**ASSIGNMENT:** Print every record exactly as it appears. Leave the pictures out.

**EXERCISE MATERIALS:**
----
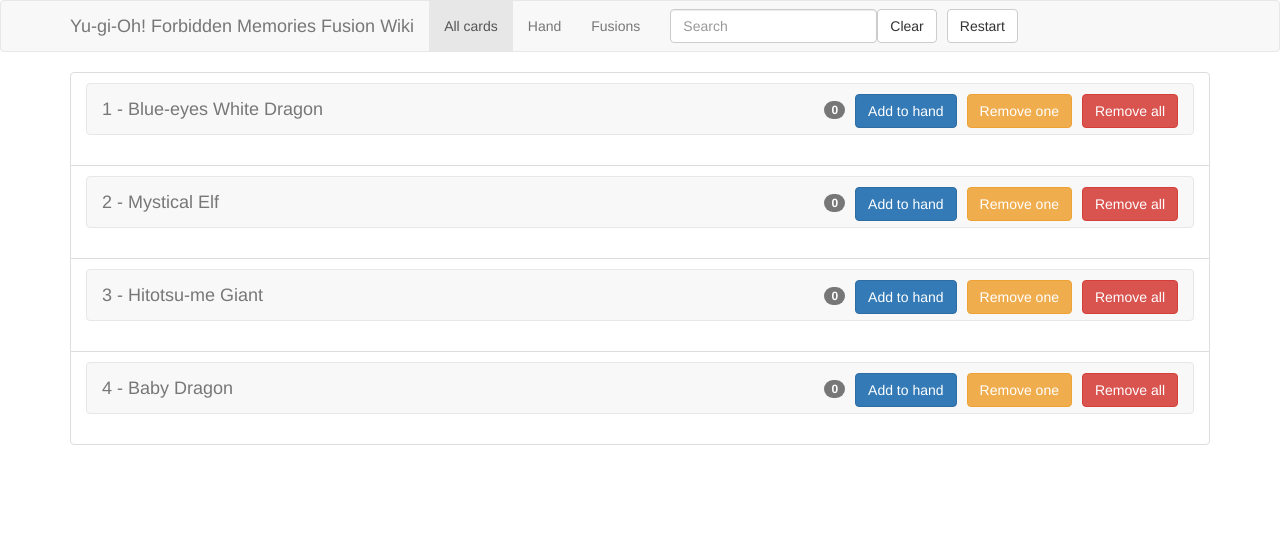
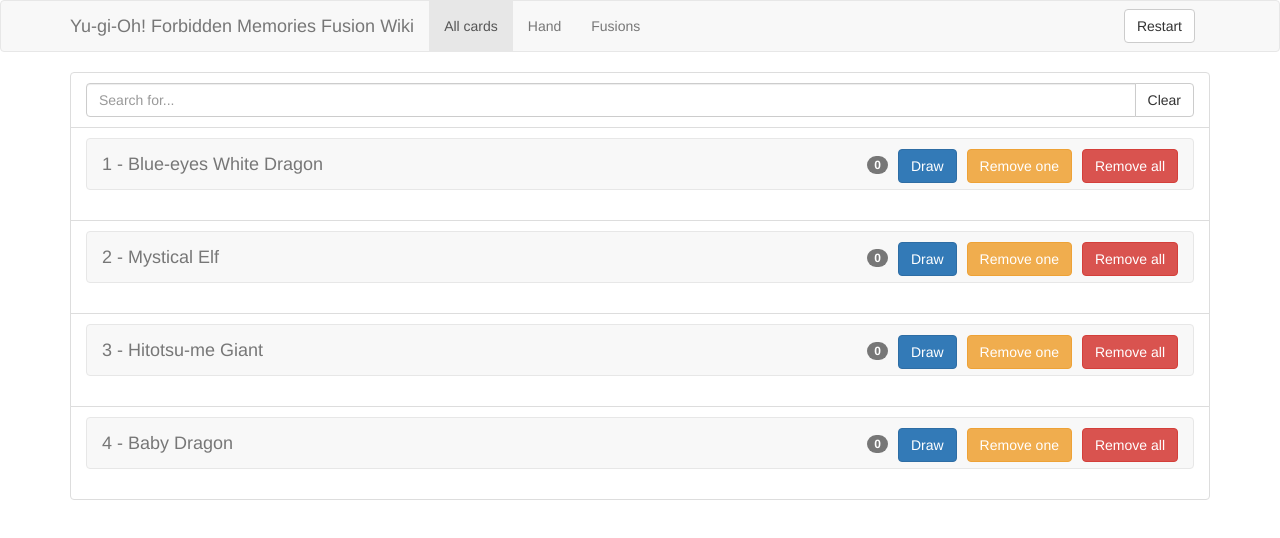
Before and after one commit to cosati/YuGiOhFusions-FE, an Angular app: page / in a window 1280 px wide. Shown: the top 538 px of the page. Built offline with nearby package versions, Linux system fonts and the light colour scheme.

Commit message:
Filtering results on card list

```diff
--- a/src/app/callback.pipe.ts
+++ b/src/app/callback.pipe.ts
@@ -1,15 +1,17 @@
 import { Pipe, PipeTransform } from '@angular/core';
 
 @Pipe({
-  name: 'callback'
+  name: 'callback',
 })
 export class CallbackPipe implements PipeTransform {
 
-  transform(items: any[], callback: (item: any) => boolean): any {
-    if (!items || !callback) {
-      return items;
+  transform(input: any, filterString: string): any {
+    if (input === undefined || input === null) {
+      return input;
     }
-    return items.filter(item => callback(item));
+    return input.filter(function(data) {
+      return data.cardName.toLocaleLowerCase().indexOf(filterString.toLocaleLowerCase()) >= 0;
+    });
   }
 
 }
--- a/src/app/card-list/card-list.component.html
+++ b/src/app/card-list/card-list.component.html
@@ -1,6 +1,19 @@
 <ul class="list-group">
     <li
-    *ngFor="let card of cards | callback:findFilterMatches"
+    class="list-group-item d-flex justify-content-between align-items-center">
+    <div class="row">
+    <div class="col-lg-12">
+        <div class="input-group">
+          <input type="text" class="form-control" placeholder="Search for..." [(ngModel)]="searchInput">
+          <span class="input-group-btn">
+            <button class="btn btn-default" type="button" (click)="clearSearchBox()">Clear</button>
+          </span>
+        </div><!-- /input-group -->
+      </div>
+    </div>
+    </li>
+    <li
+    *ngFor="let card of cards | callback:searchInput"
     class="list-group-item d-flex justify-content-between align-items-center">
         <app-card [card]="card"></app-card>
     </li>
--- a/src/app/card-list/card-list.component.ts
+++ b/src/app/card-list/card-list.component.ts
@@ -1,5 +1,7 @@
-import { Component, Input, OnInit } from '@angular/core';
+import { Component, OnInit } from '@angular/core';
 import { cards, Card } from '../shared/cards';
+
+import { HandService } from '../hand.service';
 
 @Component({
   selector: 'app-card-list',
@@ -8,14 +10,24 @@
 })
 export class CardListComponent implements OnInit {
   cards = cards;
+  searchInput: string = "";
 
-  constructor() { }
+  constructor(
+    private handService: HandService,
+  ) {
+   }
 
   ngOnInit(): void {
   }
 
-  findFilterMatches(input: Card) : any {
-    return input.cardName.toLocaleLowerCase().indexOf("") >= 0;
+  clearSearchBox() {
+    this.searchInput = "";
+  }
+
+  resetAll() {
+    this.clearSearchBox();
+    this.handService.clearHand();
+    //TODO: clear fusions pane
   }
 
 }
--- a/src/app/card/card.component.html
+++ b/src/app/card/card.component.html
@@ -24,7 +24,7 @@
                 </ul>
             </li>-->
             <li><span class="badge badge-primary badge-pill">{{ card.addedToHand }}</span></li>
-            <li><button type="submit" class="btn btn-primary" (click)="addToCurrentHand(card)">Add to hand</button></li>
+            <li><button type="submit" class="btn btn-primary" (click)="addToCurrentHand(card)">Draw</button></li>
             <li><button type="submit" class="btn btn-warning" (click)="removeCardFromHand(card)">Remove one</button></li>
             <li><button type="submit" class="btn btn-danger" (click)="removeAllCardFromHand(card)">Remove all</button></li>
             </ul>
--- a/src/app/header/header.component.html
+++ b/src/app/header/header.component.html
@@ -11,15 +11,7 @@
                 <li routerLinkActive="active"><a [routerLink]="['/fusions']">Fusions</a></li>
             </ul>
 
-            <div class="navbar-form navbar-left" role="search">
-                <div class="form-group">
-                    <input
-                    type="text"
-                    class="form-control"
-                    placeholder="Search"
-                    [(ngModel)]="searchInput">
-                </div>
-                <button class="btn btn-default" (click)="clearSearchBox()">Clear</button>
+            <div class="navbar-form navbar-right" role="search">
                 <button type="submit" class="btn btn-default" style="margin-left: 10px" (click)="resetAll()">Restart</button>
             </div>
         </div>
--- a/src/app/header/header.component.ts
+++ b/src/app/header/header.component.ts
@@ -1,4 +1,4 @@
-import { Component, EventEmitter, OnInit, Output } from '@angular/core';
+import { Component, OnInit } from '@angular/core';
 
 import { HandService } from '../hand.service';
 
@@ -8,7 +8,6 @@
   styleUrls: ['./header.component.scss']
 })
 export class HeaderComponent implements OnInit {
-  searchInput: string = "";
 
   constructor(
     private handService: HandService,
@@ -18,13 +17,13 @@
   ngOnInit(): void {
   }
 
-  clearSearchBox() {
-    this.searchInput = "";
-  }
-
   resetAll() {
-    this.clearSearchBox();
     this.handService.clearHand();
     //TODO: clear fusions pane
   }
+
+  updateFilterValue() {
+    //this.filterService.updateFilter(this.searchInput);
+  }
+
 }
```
----
**EXERCISE SOLUTION:**
Before and after one commit to cosati/YuGiOhFusions-FE, an Angular app: page / in a window 1280 px wide. Shown: the top 538 px of the page. Built offline with nearby package versions, Linux system fonts and the light colour scheme.

Commit message:
Filtering results on card list

```diff
--- a/src/app/callback.pipe.ts
+++ b/src/app/callback.pipe.ts
@@ -1,15 +1,17 @@
 import { Pipe, PipeTransform } from '@angular/core';
 
 @Pipe({
-  name: 'callback'
+  name: 'callback',
 })
 export class CallbackPipe implements PipeTransform {
 
-  transform(items: any[], callback: (item: any) => boolean): any {
-    if (!items || !callback) {
-      return items;
+  transform(input: any, filterString: string): any {
+    if (input === undefined || input === null) {
+      return input;
     }
-    return items.filter(item => callback(item));
+    return input.filter(function(data) {
+      return data.cardName.toLocaleLowerCase().indexOf(filterString.toLocaleLowerCase()) >= 0;
+    });
   }
 
 }
--- a/src/app/card-list/card-list.component.html
+++ b/src/app/card-list/card-list.component.html
@@ -1,6 +1,19 @@
 <ul class="list-group">
     <li
-    *ngFor="let card of cards | callback:findFilterMatches"
+    class="list-group-item d-flex justify-content-between align-items-center">
+    <div class="row">
+    <div class="col-lg-12">
+        <div class="input-group">
+          <input type="text" class="form-control" placeholder="Search for..." [(ngModel)]="searchInput">
+          <span class="input-group-btn">
+            <button class="btn btn-default" type="button" (click)="clearSearchBox()">Clear</button>
+          </span>
+        </div><!-- /input-group -->
+      </div>
+    </div>
+    </li>
+    <li
+    *ngFor="let card of cards | callback:searchInput"
     class="list-group-item d-flex justify-content-between align-items-center">
         <app-card [card]="card"></app-card>
     </li>
--- a/src/app/card-list/card-list.component.ts
+++ b/src/app/card-list/card-list.component.ts
@@ -1,5 +1,7 @@
-import { Component, Input, OnInit } from '@angular/core';
+import { Component, OnInit } from '@angular/core';
 import { cards, Card } from '../shared/cards';
+
+import { HandService } from '../hand.service';
 
 @Component({
   selector: 'app-card-list',
@@ -8,14 +10,24 @@
 })
 export class CardListComponent implements OnInit {
   cards = cards;
+  searchInput: string = "";
 
-  constructor() { }
+  constructor(
+    private handService: HandService,
+  ) {
+   }
 
   ngOnInit(): void {
   }
 
-  findFilterMatches(input: Card) : any {
-    return input.cardName.toLocaleLowerCase().indexOf("") >= 0;
+  clearSearchBox() {
+    this.searchInput = "";
+  }
+
+  resetAll() {
+    this.clearSearchBox();
+    this.handService.clearHand();
+    //TODO: clear fusions pane
   }
 
 }
--- a/src/app/card/card.component.html
+++ b/src/app/card/card.component.html
@@ -24,7 +24,7 @@
                 </ul>
             </li>-->
             <li><span class="badge badge-primary badge-pill">{{ card.addedToHand }}</span></li>
-            <li><button type="submit" class="btn btn-primary" (click)="addToCurrentHand(card)">Add to hand</button></li>
+            <li><button type="submit" class="btn btn-primary" (click)="addToCurrentHand(card)">Draw</button></li>
             <li><button type="submit" class="btn btn-warning" (click)="removeCardFromHand(card)">Remove one</button></li>
             <li><button type="submit" class="btn btn-danger" (click)="removeAllCardFromHand(card)">Remove all</button></li>
             </ul>
--- a/src/app/header/header.component.html
+++ b/src/app/header/header.component.html
@@ -11,15 +11,7 @@
                 <li routerLinkActive="active"><a [routerLink]="['/fusions']">Fusions</a></li>
             </ul>
 
-            <div class="navbar-form navbar-left" role="search">
-                <div class="form-group">
-                    <input
-                    type="text"
-                    class="form-control"
-                    placeholder="Search"
-                    [(ngModel)]="searchInput">
-                </div>
-                <button class="btn btn-default" (click)="clearSearchBox()">Clear</button>
+            <div class="navbar-form navbar-right" role="search">
                 <button type="submit" class="btn btn-default" style="margin-left: 10px" (click)="resetAll()">Restart</button>
             </div>
         </div>
--- a/src/app/header/header.component.ts
+++ b/src/app/header/header.component.ts
@@ -1,4 +1,4 @@
-import { Component, EventEmitter, OnInit, Output } from '@angular/core';
+import { Component, OnInit } from '@angular/core';
 
 import { HandService } from '../hand.service';
 
@@ -8,7 +8,6 @@
   styleUrls: ['./header.component.scss']
 })
 export class HeaderComponent implements OnInit {
-  searchInput: string = "";
 
   constructor(
     private handService: HandService,
@@ -18,13 +17,13 @@
   ngOnInit(): void {
   }
 
-  clearSearchBox() {
-    this.searchInput = "";
-  }
-
   resetAll() {
-    this.clearSearchBox();
     this.handService.clearHand();
     //TODO: clear fusions pane
   }
+
+  updateFilterValue() {
+    //this.filterService.updateFilter(this.searchInput);
+  }
+
 }
```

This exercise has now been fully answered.